*** EXERCISE INPUT
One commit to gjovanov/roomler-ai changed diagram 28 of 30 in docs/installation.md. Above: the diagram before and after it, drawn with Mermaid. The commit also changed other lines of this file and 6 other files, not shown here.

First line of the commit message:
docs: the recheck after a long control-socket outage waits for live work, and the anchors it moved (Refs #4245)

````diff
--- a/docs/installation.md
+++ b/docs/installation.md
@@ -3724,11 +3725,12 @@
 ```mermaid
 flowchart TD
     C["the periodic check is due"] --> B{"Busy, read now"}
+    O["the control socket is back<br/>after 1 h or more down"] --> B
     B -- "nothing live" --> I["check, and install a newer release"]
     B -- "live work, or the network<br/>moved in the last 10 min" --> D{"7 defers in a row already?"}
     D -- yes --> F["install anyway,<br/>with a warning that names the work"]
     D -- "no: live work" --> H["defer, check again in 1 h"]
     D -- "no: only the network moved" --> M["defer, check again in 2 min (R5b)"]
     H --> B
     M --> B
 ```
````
******
● PROBLEM TO WORK ON:
Every entry, from top to bottom, should be repeated word for word.

● RESULT OF THE EXERCISE:
One commit to gjovanov/roomler-ai changed diagram 28 of 30 in docs/installation.md. Above: the diagram before and after it, drawn with Mermaid. The commit also changed other lines of this file and 6 other files, not shown here.

First line of the commit message:
docs: the recheck after a long control-socket outage waits for live work, and the anchors it moved (Refs #4245)

````diff
--- a/docs/installation.md
+++ b/docs/installation.md
@@ -3724,11 +3725,12 @@
 ```mermaid
 flowchart TD
     C["the periodic check is due"] --> B{"Busy, read now"}
+    O["the control socket is back<br/>after 1 h or more down"] --> B
     B -- "nothing live" --> I["check, and install a newer release"]
     B -- "live work, or the network<br/>moved in the last 10 min" --> D{"7 defers in a row already?"}
     D -- yes --> F["install anyway,<br/>with a warning that names the work"]
     D -- "no: live work" --> H["defer, check again in 1 h"]
     D -- "no: only the network moved" --> M["defer, check again in 2 min (R5b)"]
     H --> B
     M --> B
 ```
````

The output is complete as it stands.